Records for processing:
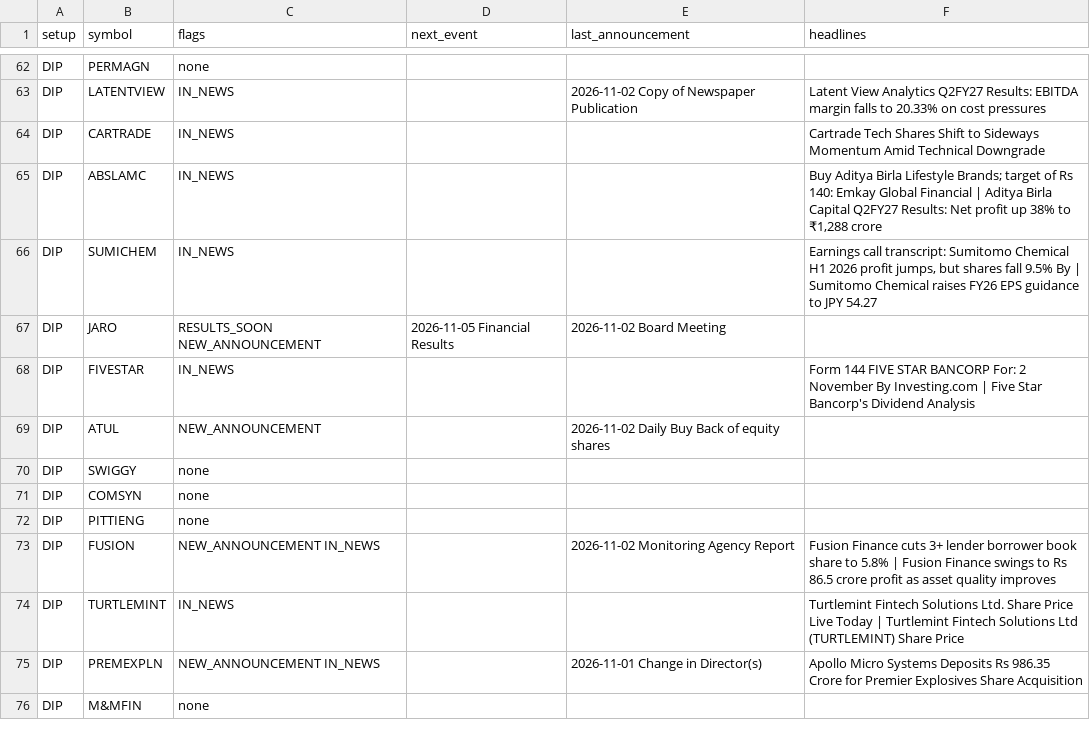
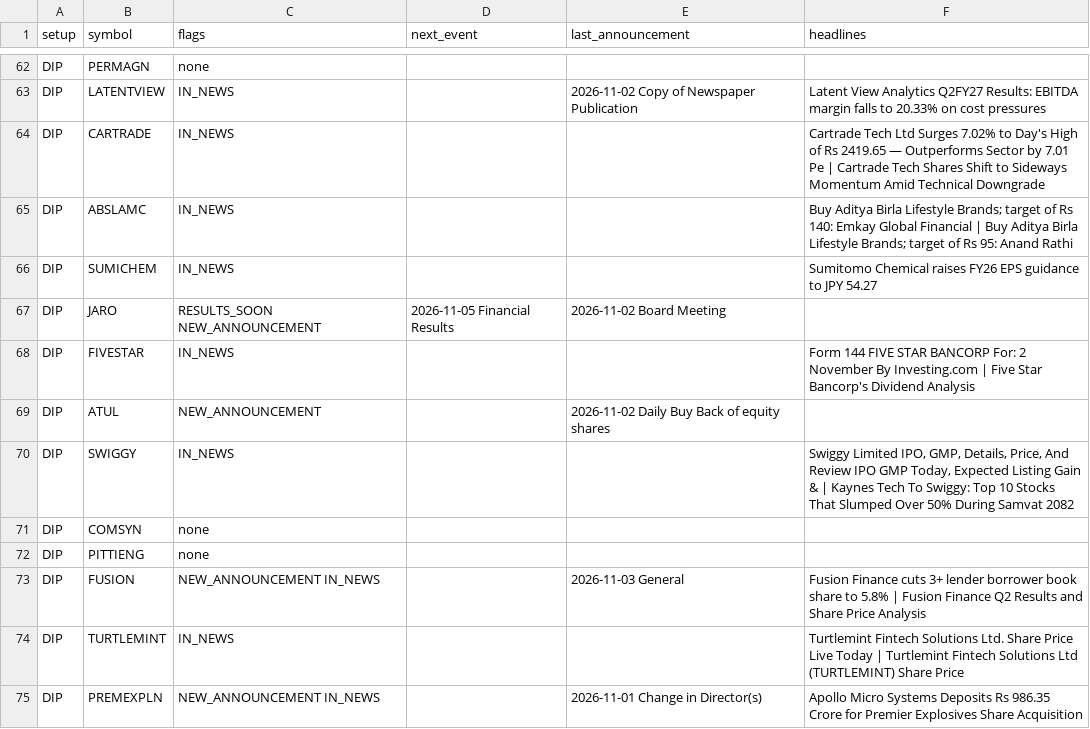
Before and after one commit to sufikipl-ops/swing-auto, a CSV file: docs/news_events.csv, drawn as a sheet; only a part is shown, gaps mark what is left out; the shorter side is filled out with more unchanged rows; the diff covers the shown part only.

```diff
--- a/docs/news_events.csv
+++ b/docs/news_events.csv
@@ -63,5 +63,5 @@ DIP,PERMAGN,none,,,
 DIP,LATENTVIEW,IN_NEWS,,2026-11-02 Copy of Newspaper Publication,Latent View Analytics Q2FY27 Results: EBITDA margin falls to 20.33% on cost pressures
-DIP,CARTRADE,IN_NEWS,,,Cartrade Tech Shares Shift to Sideways Momentum Amid Technical Downgrade
-DIP,ABSLAMC,IN_NEWS,,,"Buy Aditya Birla Lifestyle Brands; target of Rs 140: Emkay Global Financial | Aditya Birla Capital Q2FY27 Results: Net profit up 38% to ₹1,288 crore"
-DIP,SUMICHEM,IN_NEWS,,,"Earnings call transcript: Sumitomo Chemical H1 2026 profit jumps, but shares fall 9.5% By  | Sumitomo Chemical raises FY26 EPS guidance to JPY 54.27"
+DIP,CARTRADE,IN_NEWS,,,Cartrade Tech Ltd Surges 7.02% to Day's High of Rs 2419.65 — Outperforms Sector by 7.01 Pe | Cartrade Tech Shares Shift to Sideways Momentum Amid Technical Downgrade
+DIP,ABSLAMC,IN_NEWS,,,Buy Aditya Birla Lifestyle Brands; target of Rs 140: Emkay Global Financial | Buy Aditya Birla Lifestyle Brands; target of Rs 95: Anand Rathi
+DIP,SUMICHEM,IN_NEWS,,,Sumitomo Chemical raises FY26 EPS guidance to JPY 54.27
 DIP,JARO,RESULTS_SOON NEW_ANNOUNCEMENT,2026-11-05 Financial Results,2026-11-02 Board Meeting,
@@ -69,6 +69,6 @@ DIP,FIVESTAR,IN_NEWS,,,Form 144 FIVE STAR BANCORP For: 2 November By Investing.c
 DIP,ATUL,NEW_ANNOUNCEMENT,,2026-11-02 Daily Buy Back of equity shares,
-DIP,SWIGGY,none,,,
+DIP,SWIGGY,IN_NEWS,,,"Swiggy Limited IPO, GMP, Details, Price, And Review IPO GMP Today, Expected Listing Gain & | Kaynes Tech To Swiggy: Top 10 Stocks That Slumped Over 50% During Samvat 2082"
 DIP,COMSYN,none,,,
 DIP,PITTIENG,none,,,
-DIP,FUSION,NEW_ANNOUNCEMENT IN_NEWS,,2026-11-02 Monitoring Agency Report,Fusion Finance cuts 3+ lender borrower book share to 5.8% | Fusion Finance swings to Rs 86.5 crore profit as asset quality improves
+DIP,FUSION,NEW_ANNOUNCEMENT IN_NEWS,,2026-11-03 General,Fusion Finance cuts 3+ lender borrower book share to 5.8% | Fusion Finance Q2 Results and Share Price Analysis
 DIP,TURTLEMINT,IN_NEWS,,,Turtlemint Fintech Solutions Ltd. Share Price Live Today | Turtlemint Fintech Solutions Ltd (TURTLEMINT) Share Price
```
Also changed, not shown: 27 edited cells elsewhere in this file, out/news_events.csv, 7 other files.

Exercise description:
Drop the images and copy all the data exactly.

Task result:
Before and after one commit to sufikipl-ops/swing-auto, a CSV file: docs/news_events.csv, drawn as a sheet; only a part is shown, gaps mark what is left out; the shorter side is filled out with more unchanged rows; the diff covers the shown part only.

```diff
--- a/docs/news_events.csv
+++ b/docs/news_events.csv
@@ -63,5 +63,5 @@ DIP,PERMAGN,none,,,
 DIP,LATENTVIEW,IN_NEWS,,2026-11-02 Copy of Newspaper Publication,Latent View Analytics Q2FY27 Results: EBITDA margin falls to 20.33% on cost pressures
-DIP,CARTRADE,IN_NEWS,,,Cartrade Tech Shares Shift to Sideways Momentum Amid Technical Downgrade
-DIP,ABSLAMC,IN_NEWS,,,"Buy Aditya Birla Lifestyle Brands; target of Rs 140: Emkay Global Financial | Aditya Birla Capital Q2FY27 Results: Net profit up 38% to ₹1,288 crore"
-DIP,SUMICHEM,IN_NEWS,,,"Earnings call transcript: Sumitomo Chemical H1 2026 profit jumps, but shares fall 9.5% By  | Sumitomo Chemical raises FY26 EPS guidance to JPY 54.27"
+DIP,CARTRADE,IN_NEWS,,,Cartrade Tech Ltd Surges 7.02% to Day's High of Rs 2419.65 — Outperforms Sector by 7.01 Pe | Cartrade Tech Shares Shift to Sideways Momentum Amid Technical Downgrade
+DIP,ABSLAMC,IN_NEWS,,,Buy Aditya Birla Lifestyle Brands; target of Rs 140: Emkay Global Financial | Buy Aditya Birla Lifestyle Brands; target of Rs 95: Anand Rathi
+DIP,SUMICHEM,IN_NEWS,,,Sumitomo Chemical raises FY26 EPS guidance to JPY 54.27
 DIP,JARO,RESULTS_SOON NEW_ANNOUNCEMENT,2026-11-05 Financial Results,2026-11-02 Board Meeting,
@@ -69,6 +69,6 @@ DIP,FIVESTAR,IN_NEWS,,,Form 144 FIVE STAR BANCORP For: 2 November By Investing.c
 DIP,ATUL,NEW_ANNOUNCEMENT,,2026-11-02 Daily Buy Back of equity shares,
-DIP,SWIGGY,none,,,
+DIP,SWIGGY,IN_NEWS,,,"Swiggy Limited IPO, GMP, Details, Price, And Review IPO GMP Today, Expected Listing Gain & | Kaynes Tech To Swiggy: Top 10 Stocks That Slumped Over 50% During Samvat 2082"
 DIP,COMSYN,none,,,
 DIP,PITTIENG,none,,,
-DIP,FUSION,NEW_ANNOUNCEMENT IN_NEWS,,2026-11-02 Monitoring Agency Report,Fusion Finance cuts 3+ lender borrower book share to 5.8% | Fusion Finance swings to Rs 86.5 crore profit as asset quality improves
+DIP,FUSION,NEW_ANNOUNCEMENT IN_NEWS,,2026-11-03 General,Fusion Finance cuts 3+ lender borrower book share to 5.8% | Fusion Finance Q2 Results and Share Price Analysis
 DIP,TURTLEMINT,IN_NEWS,,,Turtlemint Fintech Solutions Ltd. Share Price Live Today | Turtlemint Fintech Solutions Ltd (TURTLEMINT) Share Price
```
Also changed, not shown: 27 edited cells elsewhere in this file, out/news_events.csv, 7 other files.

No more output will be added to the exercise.